Second again, Pellauds team-mate Page is the new race leader before the longest stage, 231.8km from Chengmai to Qionghai.

 

Quotes of the day:

 

Lucas Carstensen (Bike Aid), stage 2 winner: Its been a very tight sprint with four guys inside one meter. I jumped on the back wheel of a guy who sprinted a bit early and I managed to pass him in the last ten meters of the race. I had a crash earlier on but with no damage and it had no effect on my sprinting. This is the biggest victory I ever had. Being a member of a continental team, we cant get any bigger start than in a HC race like the Tour of Hainan. Its really great for me to win here.


Dylan Page (Swiss national team), 2nd on stage 2 and new race leader: We prepared for the sprint in a smarter way today than yesterday. We have a very strong team and we have wanted to show it in putting our train together in the last kilometre. We knew there was the risk of launching the sprint too early and it would come back from behind. Thats what happened. My lead out man Fabian Lienhard gave the way 250 metres before the line. One rider passed me. Its always hard to jump on someones wheel thats already busy. We had my team-mate Simon Pellaud and Fausto Masnada in sight. It was sure wed catch them so I tried to speed up again when we overtook them. It came down to the last 50 metres. I threw my bike to the line. Several riders were on the very close. It was hard to tell who had won. Im second but the good news is that I become the race leader. I dont have the victory Im looking for in Hainan yet but a yellow jersey is always beautiful. Well do our best with the team to retain the lead, hoping that the yellow jersey will boost the Swiss team because our goal is to win a stage or two. It would be even better to win with the yellow jersey than the green jersey I had today.

 

Raymond Kreder (Ukyo), 3rd on stage 2: In the last 100 metres, I had no power left anymore. But Im happy with the third place. Yesterday I got caught behind the crash so I couldnt do a proper sprint but today it went well and Im happy to be on the podium. My team gave me a great lead out. I was following Dylan Page today. But I wasnt strong enough to beat him. There should be other opportunities for a sprint finish. Tomorrow is another one and well try again.

 

King of the Mountains Peter Schulting (Monkey Town): The sprint for the only KOM today was like going for a stage win, going up against Luca Pacioni who is a very good sprinter. Before the race, I told my team-mates Id try to go for the polka dot jersey. I was at the front and I gave everything for it. Its nice to have it now but Im here for the GC so itll be difficult to focus on the KOM. However, Im sure to keep it for three days now, thats nice.

 

Most active rider Fausto Masnada (Androni Giocattoli-Sidermec): Im disappointed to have been caught so close to the finishing line (150 metres). I started the stage quietly because Im here to race for GC. But after one hour of racing, some big groups begun to go clear. As it included other GC riders, I put myself inside a group of a dozen of riders. The cooperation wasnt good. There were attacks and counter-attacks. After the second intermediate sprint (km 98.8), I rode away with a rider from the Swiss national team [Simon Pellaud]. We have believed to make it for the stage win, especially at 5km to go when we still had 30 to 40 seconds lead, but unfortunately, at 150 metres, they caught usThe road was wide and we faced a head wind. The peloton went faster than us. Its good to realize that I have good legs after I missed out on Il Lombardia due to sickness.

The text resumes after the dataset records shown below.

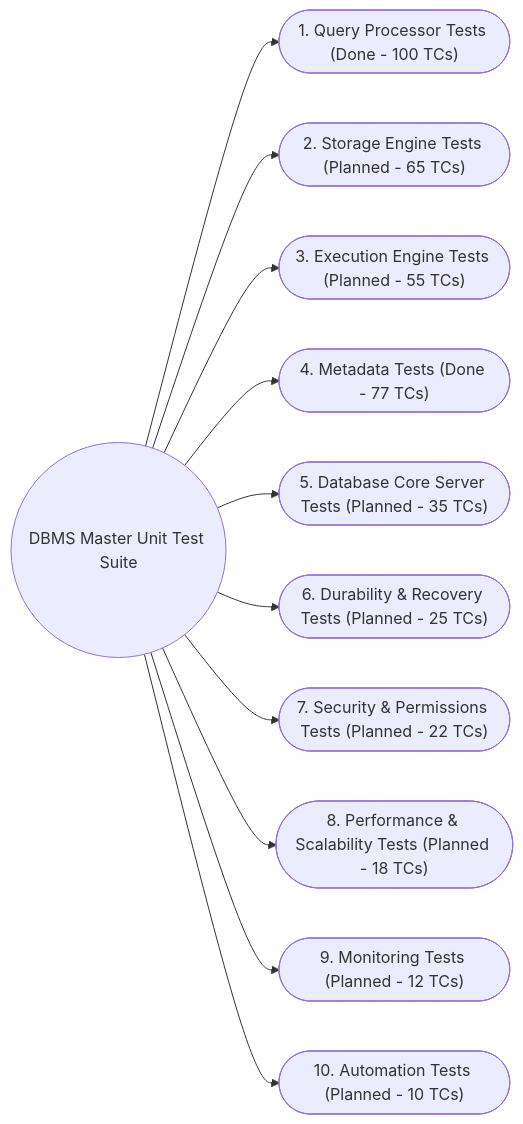
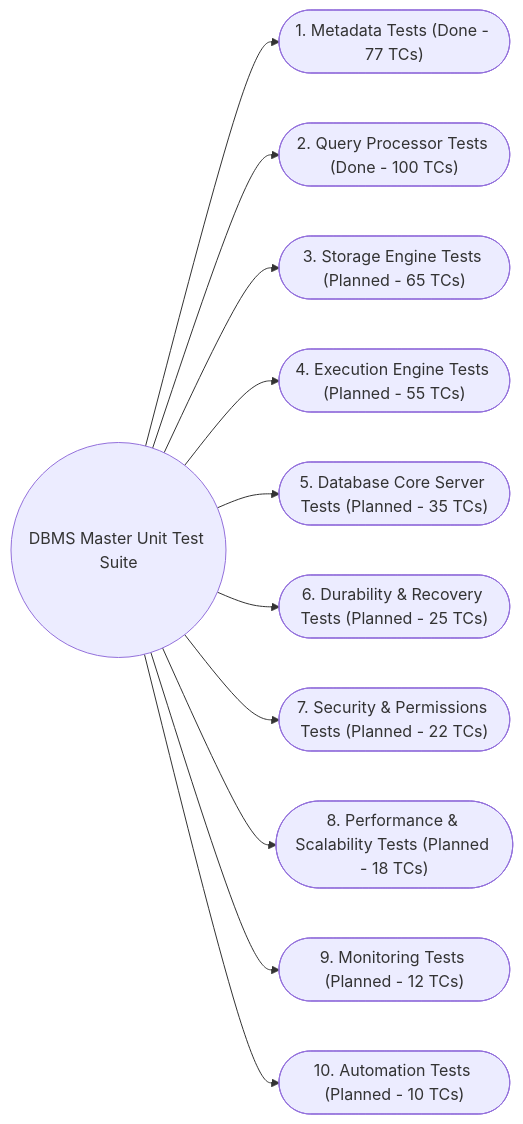
One commit to Dikhang1112/Database_Management_BBV changed the first of 11 diagrams in docs/unit_test/README.md. Above: the diagram before and after it, drawn with Mermaid. The commit also changed other lines of this file and 59 other files, not shown here.

````diff
--- a/docs/unit_test/README.md
+++ b/docs/unit_test/README.md
@@ -28,26 +28,26 @@
 ```mermaid
 flowchart LR
     Root(("DBMS Master Unit Test Suite"))
 
-    Mod1(["1. Query Processor Tests (Done - 100 TCs)"])
-    Mod2(["2. Storage Engine Tests (Planned - 65 TCs)"])
-    Mod3(["3. Execution Engine Tests (Planned - 55 TCs)"])
-    Mod4(["4. Metadata Tests (Done - 77 TCs)"])
+    Mod1(["1. Metadata Tests (Done - 77 TCs)"])
+    Mod2(["2. Query Processor Tests (Done - 100 TCs)"])
+    Mod3(["3. Storage Engine Tests (Planned - 65 TCs)"])
+    Mod4(["4. Execution Engine Tests (Planned - 55 TCs)"])
     Mod5(["5. Database Core Server Tests (Planned - 35 TCs)"])
     Mod6(["6. Durability & Recovery Tests (Planned - 25 TCs)"])
     Mod7(["7. Security & Permissions Tests (Planned - 22 TCs)"])
     Mod8(["8. Performance & Scalability Tests (Planned - 18 TCs)"])
     Mod9(["9. Monitoring Tests (Planned - 12 TCs)"])
     Mod10(["10. Automation Tests (Planned - 10 TCs)"])
 
     Root --> Mod1
     Root --> Mod2
     Root --> Mod3
     Root --> Mod4
     Root --> Mod5
     Root --> Mod6
     Root --> Mod7
     Root --> Mod8
     Root --> Mod9
     Root --> Mod10
 ```
````
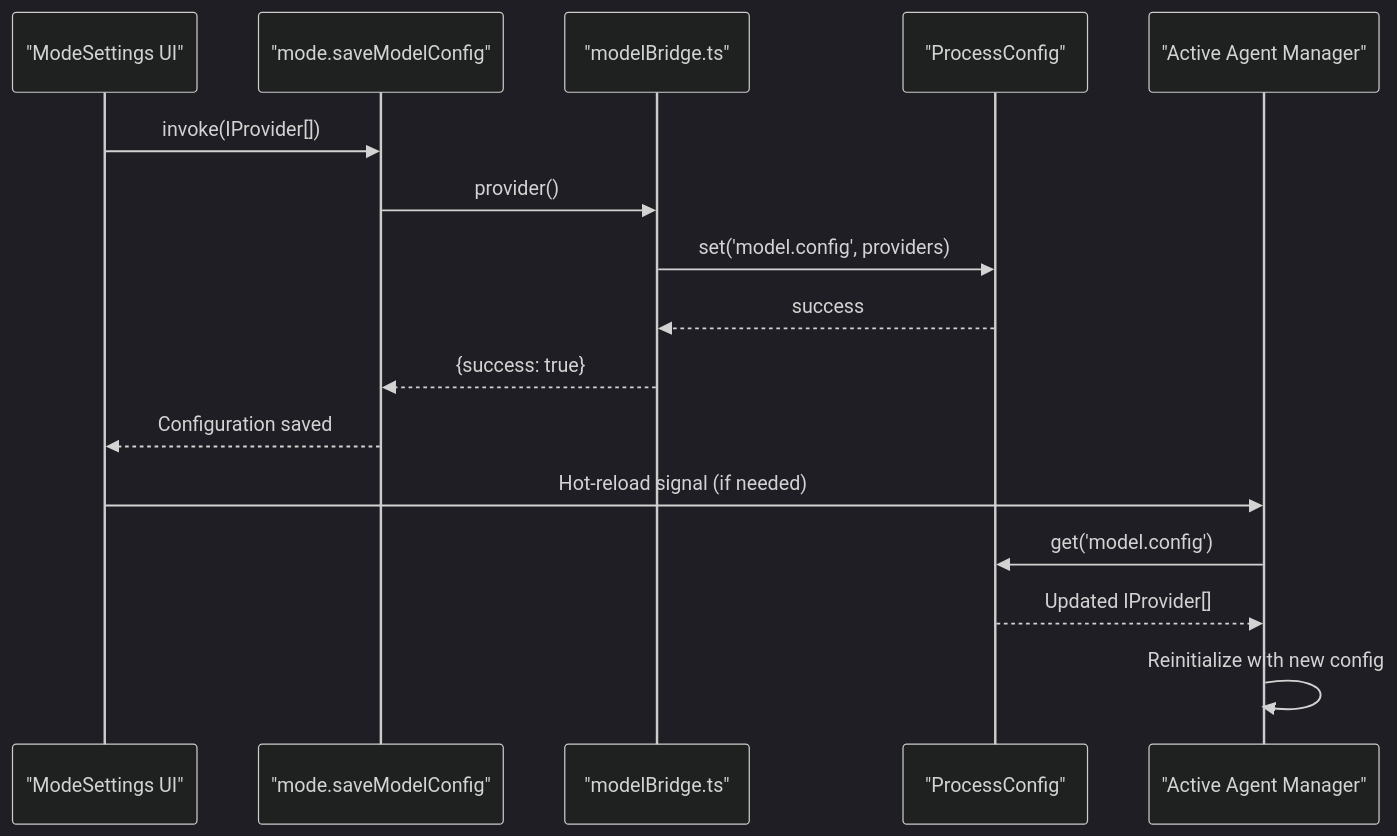
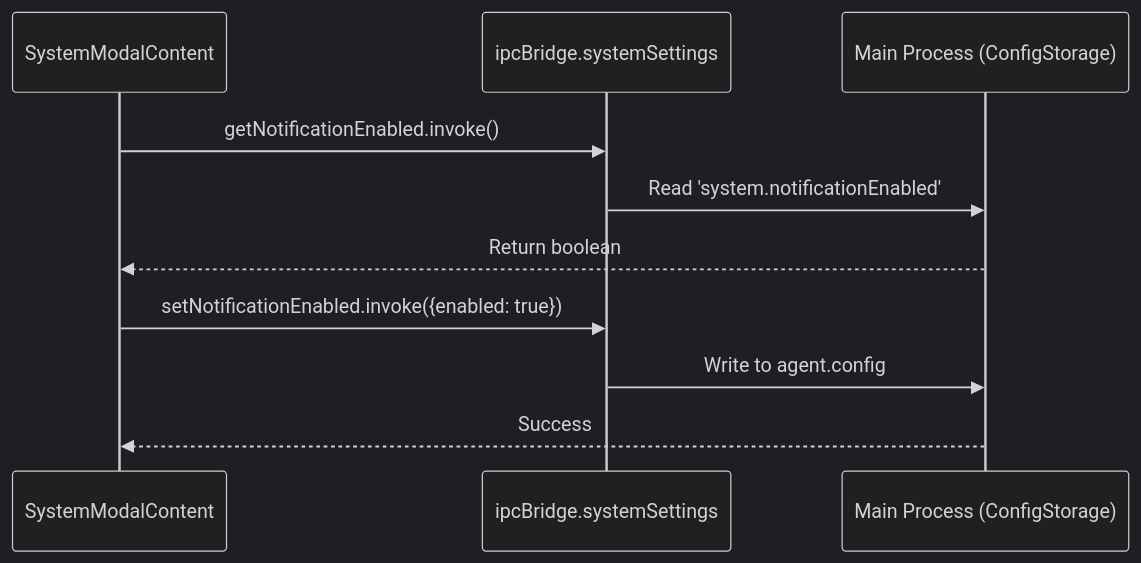
Before and after one commit to blackcater/zentree: the second of 2 diagrams in docs/iOfficeAI_AionUi/configuration-and-persistence/index.md, drawn with Mermaid (dark theme). The commit also changed other lines of this file and 232 other files, not shown here.

````diff
--- a/docs/iOfficeAI_AionUi/configuration-and-persistence/index.md
+++ b/docs/iOfficeAI_AionUi/configuration-and-persistence/index.md
@@ -394,20 +121,14 @@
 ```mermaid
 sequenceDiagram
-    participant Settings as "ModeSettings UI"
-    participant IPC as "mode.saveModelConfig"
-    participant Bridge as "modelBridge.ts"
-    participant Storage as "ProcessConfig"
-    participant Agent as "Active Agent Manager"
-
-    Settings->>IPC: invoke(IProvider[])
-    IPC->>Bridge: provider()
-    Bridge->>Storage: set('model.config', providers)
-    Storage-->>Bridge: success
-    Bridge-->>IPC: {success: true}
-    IPC-->>Settings: Configuration saved
-
-    Settings->>Agent: Hot-reload signal (if needed)
-    Agent->>Storage: get('model.config')
-    Storage-->>Agent: Updated IProvider[]
-    Agent->>Agent: Reinitialize with new config
+    participant UI as SystemModalContent
+    participant Bridge as ipcBridge.systemSettings
+    participant Main as Main Process (ConfigStorage)
+    
+    UI->>Bridge: getNotificationEnabled.invoke()
+    Bridge->>Main: Read 'system.notificationEnabled'
+    Main-->>UI: Return boolean
+    
+    UI->>Bridge: setNotificationEnabled.invoke({enabled: true})
+    Bridge->>Main: Write to agent.config
+    Main-->>UI: Success
 ```
````
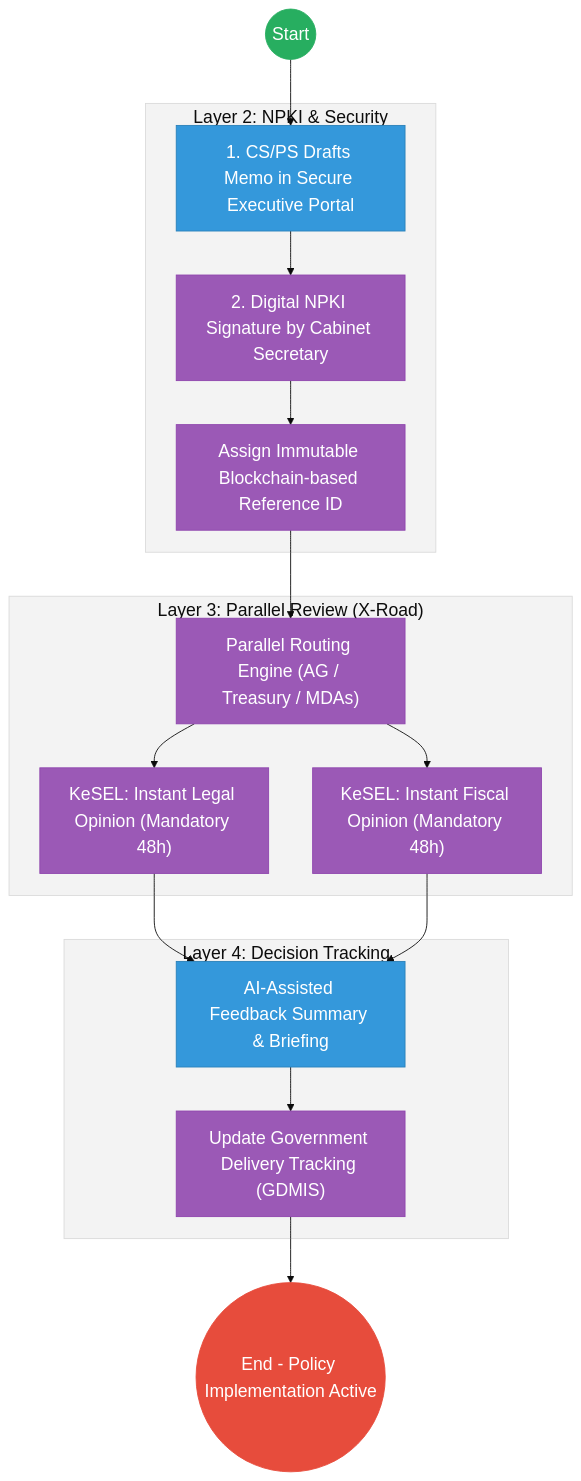
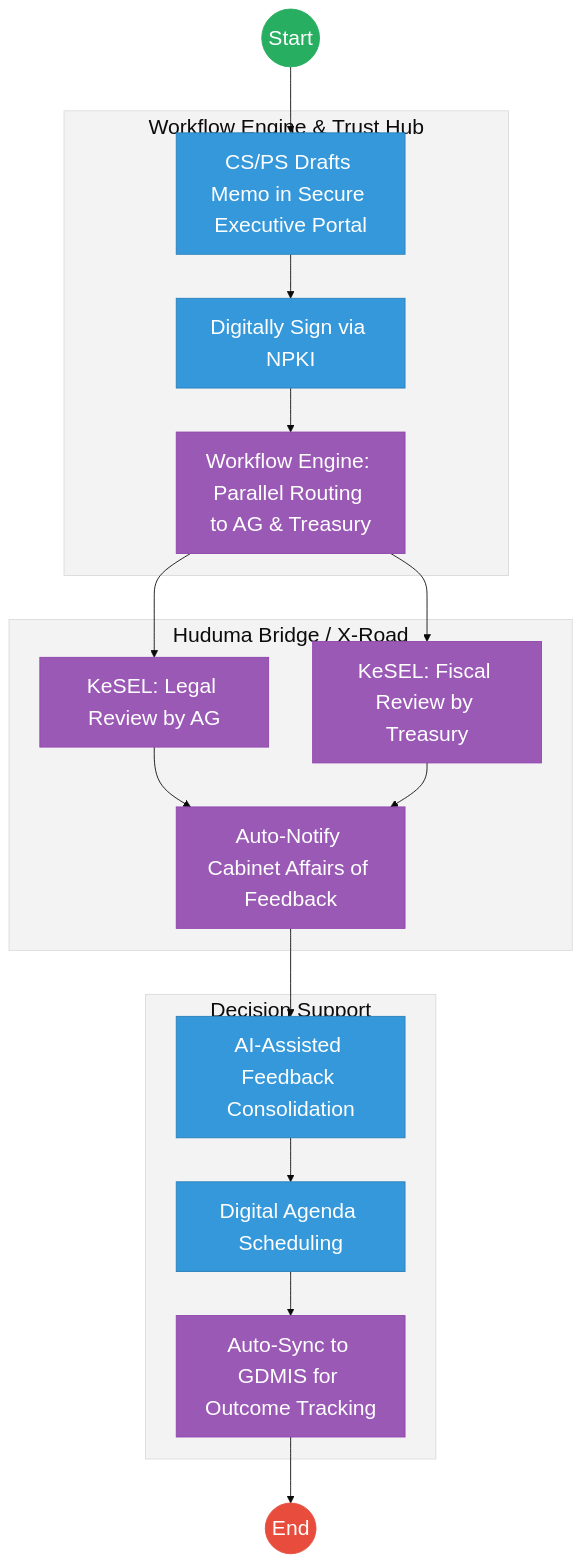
Before and after one commit to BITZ-IT-Consulting-LTD/ictapoc: the second of 2 diagrams in mdas/docs_final/priority_mdas/CABINET_OFFICE___Service_Delivery.md, drawn with Mermaid. The commit also changed other lines of this file and 90 other files, not shown here.

````diff
--- a/mdas/docs_final/priority_mdas/CABINET_OFFICE___Service_Delivery.md
+++ b/mdas/docs_final/priority_mdas/CABINET_OFFICE___Service_Delivery.md
@@ -111,33 +130,34 @@
 ```mermaid
-%%{init: { 'theme': 'base', 'themeVariables': { 'fontSize': '20px', 'fontFamily': 'Inter, system-ui, sans-serif', 'primaryColor': '#ffffff', 'edgeLabelBackground':'#ffffff', 'tertiaryColor': '#f3f3f3', 'mainBkg': '#ffffff', 'nodeBorder': '#333333' } } }%%
-flowchart TD
-    Start((Start)) --> Draft["1. CS/PS Drafts Memo in Secure Executive Portal"]
+%%{init: { 'theme': 'base', 'themeVariables': { 'fontSize': '24px', 'fontFamily': 'Inter, system-ui, sans-serif', 'primaryColor': '#ffffff', 'edgeLabelBackground':'#ffffff', 'tertiaryColor': '#f3f3f3', 'mainBkg': '#ffffff', 'nodeBorder': '#333333' } } }%%
+graph TD
+    Start((Start)) --> Draft["CS/PS Drafts Memo in Secure Executive Portal"]
     
-    subgraph Trust_Hub["Layer 2: NPKI & Security"]
-        Draft --> Sign["2. Digital NPKI Signature by Cabinet Secretary"]
-        Sign --> RefID["Assign Immutable Blockchain-based Reference ID"]
+    subgraph Layer2["Workflow Engine & Trust Hub"]
+        Draft --> Sign["Digitally Sign via NPKI "]
+        Sign --> Parallel["Workflow Engine: Parallel Routing to AG & Treasury"]
     end
+    
+    subgraph Layer3["Huduma Bridge / X-Road"]
+        Parallel --> AG["KeSEL: Legal Review by AG"]
+        Parallel --> Treasury["KeSEL: Fiscal Review by Treasury"]
+        AG --> Notify["Auto-Notify Cabinet Affairs of Feedback"]
+        Treasury --> Notify
+    end
+    
+    subgraph Layer4["Decision Support"]
+        Notify --> Consolidate["AI-Assisted Feedback Consolidation"]
+        Consolidate --> Schedule["Digital Agenda Scheduling"]
+        Schedule --> GDMIS["Auto-Sync to GDMIS for Outcome Tracking"]
+    end
+    
+    GDMIS --> End((End))
 
-    subgraph Interop_Interop["Layer 3: Parallel Review (X-Road)"]
-        RefID --> Parallel["Parallel Routing Engine (AG / Treasury / MDAs)"]
-        Parallel --> AG["KeSEL: Instant Legal Opinion (Mandatory 48h)"]
-        Parallel --> Treasury["KeSEL: Instant Fiscal Opinion (Mandatory 48h)"]
-    end
-
-    subgraph Settlement["Layer 4: Decision Tracking"]
-        AG & Treasury --> Consolidate["AI-Assisted Feedback Summary & Briefing"]
-        Consolidate --> GDMIS["Update Government Delivery Tracking (GDMIS)"]
-    end
-
-    GDMIS --> EndProcess(("End - Policy Implementation Active"))
-
-    classDef start fill:#27ae60,stroke:#27ae60,color:#fff,font-size:20px;;
-    classDef endNode fill:#e74c3c,stroke:#e74c3c,color:#fff,font-size:20px;;
-    classDef userTask fill:#3498db,stroke:#2980b9,color:#fff,font-size:20px;;
-    classDef serviceTask fill:#9b59b6,stroke:#8e44ad,color:#fff,font-size:20px;;
-    
+    classDef start fill:#27ae60,stroke:#27ae60,color:#fff,font-size:24px,font-size:24px;;
+    classDef endNode fill:#e74c3c,stroke:#e74c3c,color:#fff,font-size:24px,font-size:24px;;
+    classDef userTask fill:#3498db,stroke:#2980b9,color:#fff,font-size:24px,font-size:24px;;
+    classDef serviceTask fill:#9b59b6,stroke:#8e44ad,color:#fff,font-size:24px,font-size:24px;;
     class Start start;
-    class EndProcess endNode;
-    class Draft,Consolidate userTask;
-    class Sign,RefID,Parallel,AG,Treasury,GDMIS serviceTask;
+    class End endNode;
+    class Draft,Sign,Consolidate,Schedule userTask;
+    class Parallel,AG,Treasury,Notify,GDMIS serviceTask;
 ```
````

Results

  • GC Ranking
  • Stage Standings
  • General Classification
  • Climbing Rank
  • Sprint Rank
  • Asian Riders